The Teachers Service Commission wants all transferred secondary school heads to be investigated over funds misappropriation, which was unearthed last month following their transfer.
The commission has written to the Education ministry calling for the investigations.
The TSC chief executive, Dr Nancy Macharia, said several principals who were transferred to new stations had complained to the commission about the issue.
She noted that the new principals of the affected schools had detected that their transferred colleagues had “looted” their former stations leaving behind empty bank accounts and heavy debts.
Dr Macharia said allegations had been raised against St Mary’s Egoji Girls, Nyamira Girls and Kapsabet Girls.
In a letter dated January 26, 2018 to Education Principal Secretary Belio Kipsang, Dr Macharia calls for urgent investigations into the corruption allegations.
“It has come to the attention of the commission that certain unscrupulous heads in collusion with members of the boards of management were involved in financial malpractices through misappropriation or embezzlement of school funds and institutional resources,” she said.
“The purpose of this letter is to request you to conduct a comprehensive financial audit of the above schools and all other post-primary institutions to determine the veracity of the allegations,” the letter reads.
Dr Macharia said in the event the audit establishes financial irregularity and/or impropriety on the part of school heads or any employee of the commission, the ministry should provide reports and documentary evidence to facilitate appropriate disciplinary action.
Last month, the commission transferred 557 principals and deputies to new stations.

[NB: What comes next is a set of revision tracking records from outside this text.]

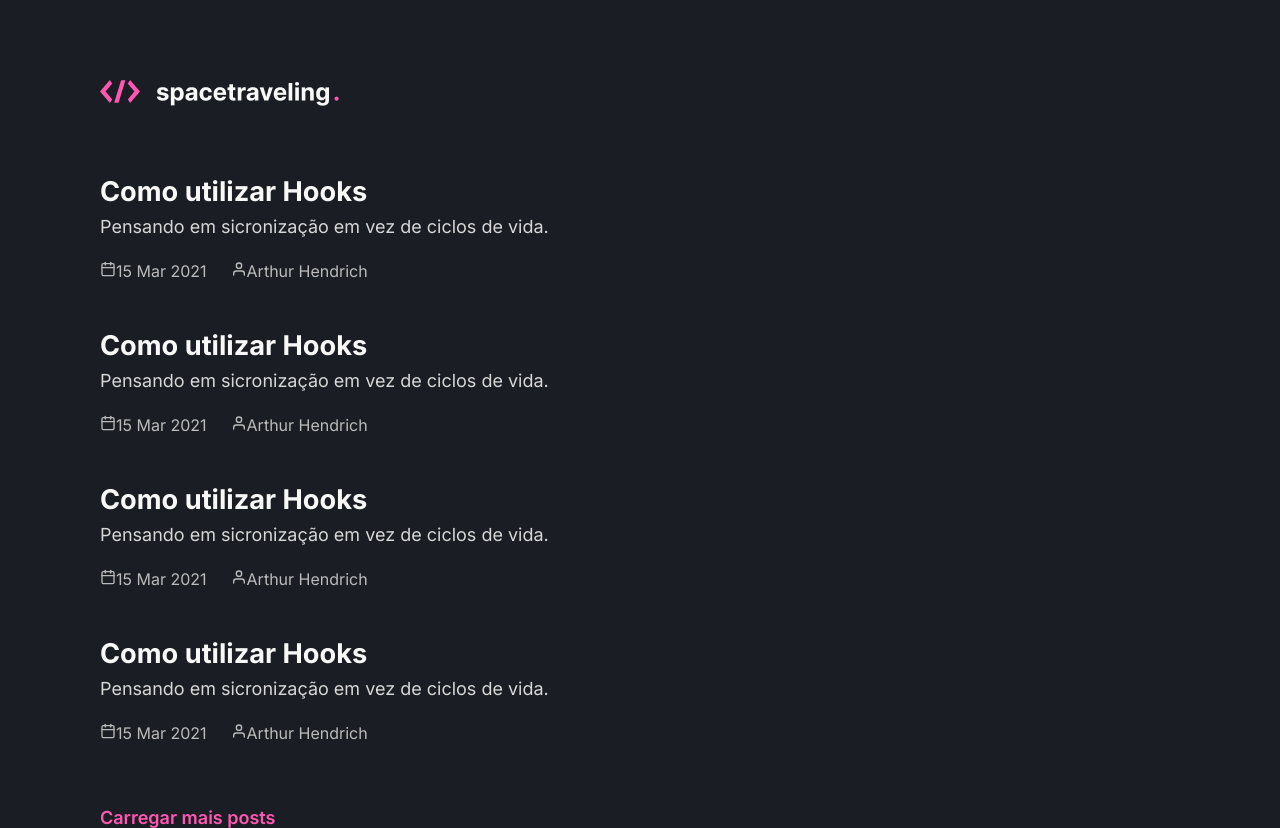
Repository: ArthurHendrich/Ignite-NextJS
Page: /
These files come from the project's save history. The page is drawn as it stood at one moment and after the next save; the edit follows.
The browser window is 1280 px wide. The pictures show the whole page.
The project was rebuilt for these pictures with package versions that can differ from the ones it lists, and the page was loaded fresh each time. The framework's server and built-in components were replaced by stand-ins that run in the browser.

Above is the page before, as saved 2022-07-09 15:55:06.

After the next save:
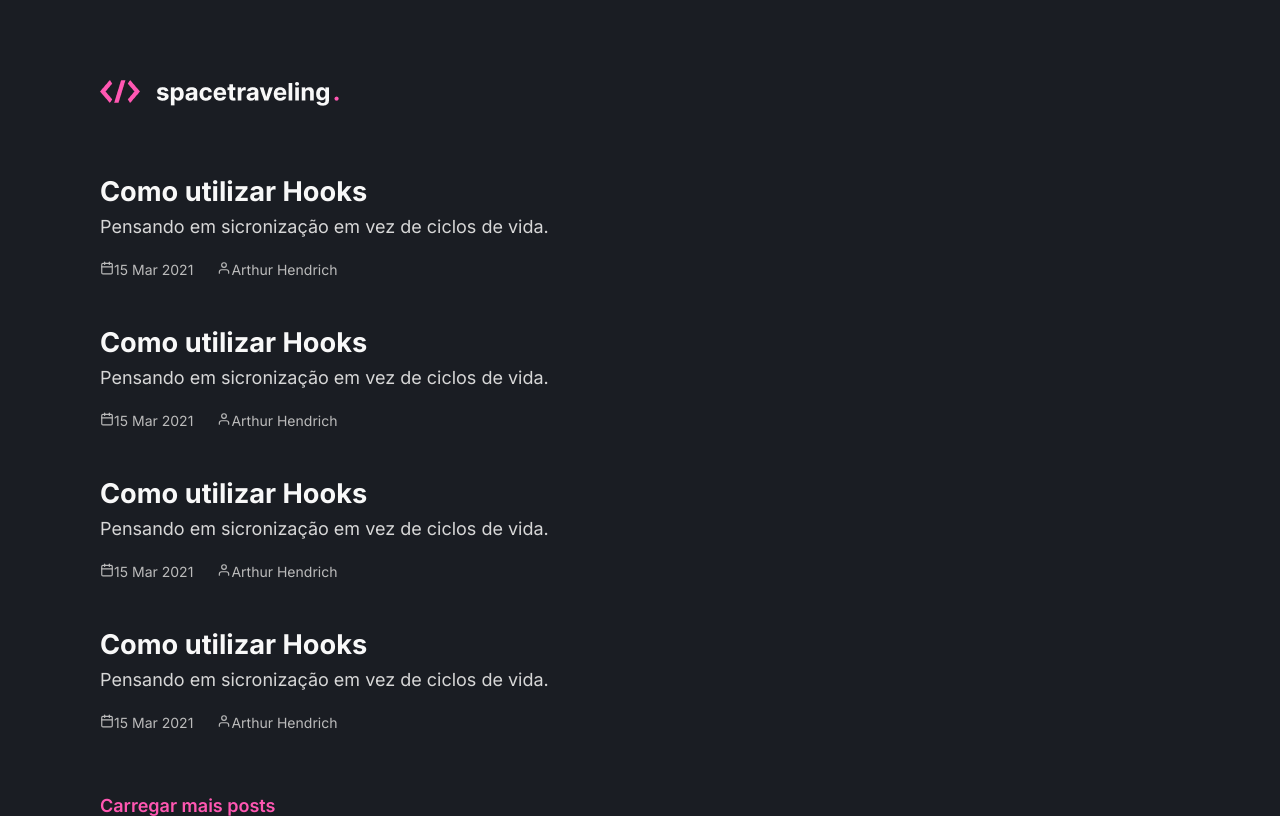
Saved 34 s later.
--- a/src/pages/home.module.scss
+++ b/src/pages/home.module.scss
@@ -15,6 +15,7 @@
 
   .ContentInfo {
     display: flex;
+    font-size: 0.8765rem;
     align-items: center;
     color: var(--Info);
     margin-top: 1.5rem;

The TSC said the transfers had been effected in a new delocalisation programme meant to promote national integration and ensure that fresh ideas are infused into institutions after long-stay of some head teachers in some schools.

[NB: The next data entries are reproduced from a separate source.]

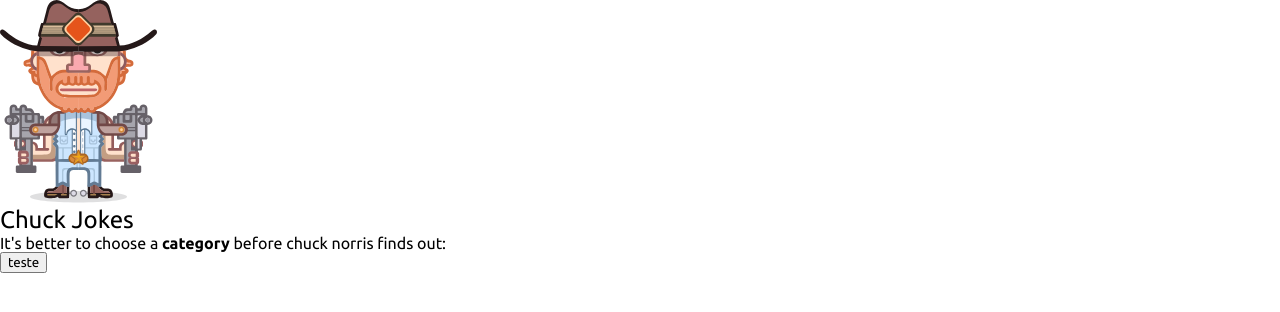
Repository: diegoids/chuck-jokes
Page: /
The author's editor kept a copy of each file at every save. The page is drawn from the files as they stood at one save, then again after the next save.
The browser window is 1280 px wide. The pictures show the whole page.
The project was rebuilt for these pictures with package versions that can differ from the ones it lists, and the page was loaded fresh each time. Also part of the build but not shown: src/components/Intro/Intro.style.scss, src/components/CategoriesList/CategoriesList.style.scss.

Above is the page before, as saved 2021-01-13 14:16:01.

After the next save:
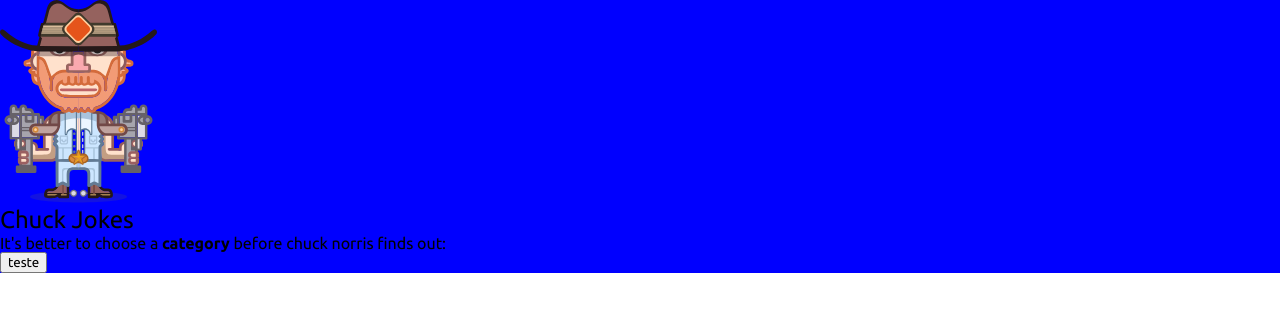
Saved 25 s later.
--- a/src/shared/Wrapper/Wrapper.tsx
+++ b/src/shared/Wrapper/Wrapper.tsx
@@ -1,4 +1,6 @@
 import React from 'react';
+
+import './Wrapper.style.scss';
 
 const Wrapper: React.FC = ({ children }) => {
   return (

After the save that followed:
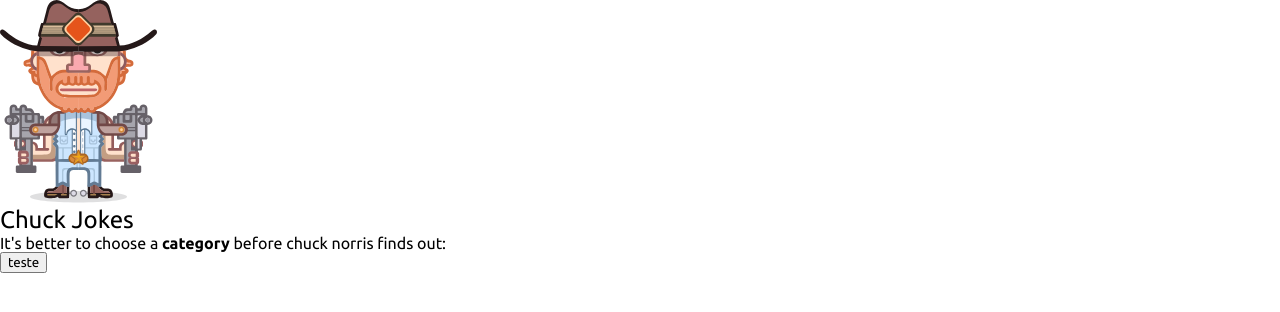
Saved 2 min 4 s later.
--- a/src/shared/Wrapper/Wrapper.style.scss
+++ b/src/shared/Wrapper/Wrapper.style.scss
@@ -1,3 +1,3 @@
 .app-wrapper {
-  background-color: blue;
+
 }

During the reshuffle, 31 principals of national schools were moved to new stations.
At the extra-county boy schools, 78 teachers were moved while the same number was shifted in the girls schools of the same category.
Eight principals were posted to national schools that were operating without substantive heads.
In counties, 134 vacant positions were filled while 19 heads were moved at technical institutions.
Principals involvement in misappropriation of funds is not new.
A report by Ethics and Anti-Corruption Commission in 2016 revealed that head teachers were issuing wrong enrolment figures, flouting procurement procedures, taking bribes and hiding crucial audit documents to steal free education funds.
The report also unearthed massive irregularities in the procurement of textbooks for public schools, with head teachers playing a key role in the racket.
The fraud ranged from forged signatures, delivery of phantom books, overpricing and single-sourcing of suppliers by instructional materials selection committees at the school level.